(New York, September 18, 2012)
- The International Federation of Accountants (IFAC), the global organization for the accountancy profession today issued Plicy Position Paper 6, Global Regulatory Convergence and the Accountancy Profession
Continued efforts to sustain global regulatory convergence are critical for the evolution of a sound, global financial system. Convergence assists in providing solution to problems highlighted by the global financial crisis and contributes to greater economic ceraintu and financial stability. To be effective, global convergence requires the support of a broad range of key stakholders-including politicians, govenments, regulatory bodies, and professional accounting organization-at the narional and international levels.
"Global convergence is a signifivant issue in the durrent dabate about regulatory and responses to the financial and sovereign debt crises," said IFAC Chief Executive Officer Ian Ball. "Crucially, convergence helps users compare financial information, minimizes the effects of systemic economic risks, reduces information costs, and decreases opportunities for regulatoru arbitrage."
IFAC believe that the global public interest is the best served by consistent global adoption and implementation of high-quality, internationally accepted financial reproting auditing, assurance, public sector accounting education, and ethics standards (including independence requirements for auditors), and by use of these standards for reporting financial information for capital and debt markets. The process of convergence involve national and regional standard setters and regulators either adopting international standards of modifying their own standards to achieve consistency with agreed global norms.
In addition, the public interest is served when regulatory arrangements involving auditor registration and licensing requirements, the public oversight of auditors of public interest entities, and arragements that promote greater cross-border trade-in-service are globally consistent and based on cooperation and utual recognation.
"Successful global solutions require national governments and regulators to avoid the tempation to implement legislative and regulatory reforms without considering the global agenda, and without a serious commitment to cooperating with national and international counterparts."

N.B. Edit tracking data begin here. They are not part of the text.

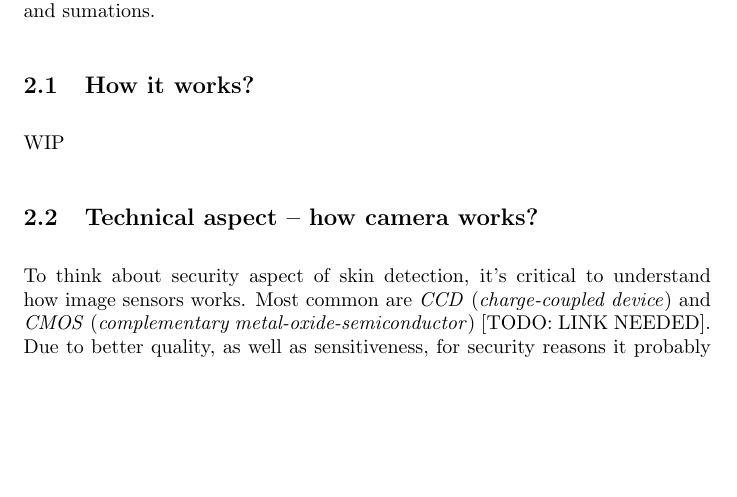
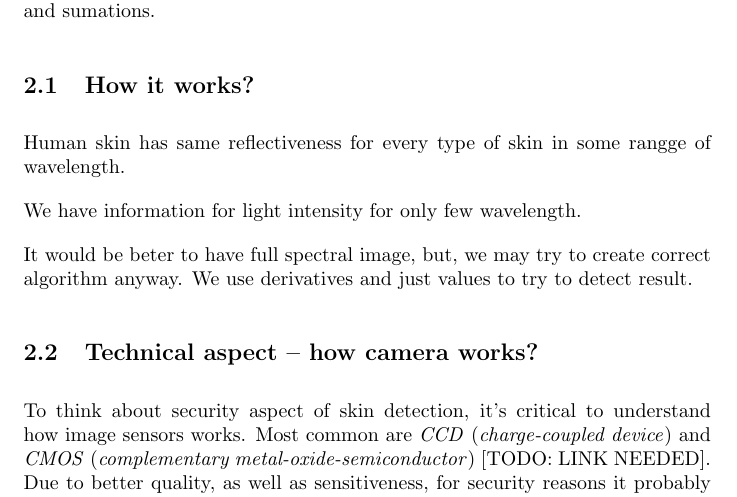
Before and after one commit to tomaszgarbus/rgbd-face-auth, a LaTeX document (whitepaper/temp-paper.tex, which reads whitepaper/content/skin-recognition.tex): part of page 9 of 38, cut so that both start at the same text, the shorter picture padded with empty space. Compiled offline with pdfLaTeX.

Commit message:
How it works?
What should be included.

```diff
--- a/whitepaper/content/skin-recognition.tex
+++ b/whitepaper/content/skin-recognition.tex
@@ -14,7 +14,14 @@
     so it's also very fast -- just few multiplications and sumations.
 
     \subsection{How it works?}
-        WIP
+        Human skin has same reflectiveness for every type of skin
+        in some rangge of wavelength.
+
+        We have information for light intensity for only few wavelength.
+
+        It would be beter to have full spectral image,
+        but, we may try to create correct algorithm anyway.
+        We use derivatives and just values to try to detect result.
 
     \subsection{Technical aspect -- how camera works?}
         To think about security aspect of skin detection,
```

Continued Mr. Ball. "Reform that have extra-territorial impacts, or regulatory actions that require entities to potentially violate or bypass the law of other countries, exacerbate current problems in the global financial system."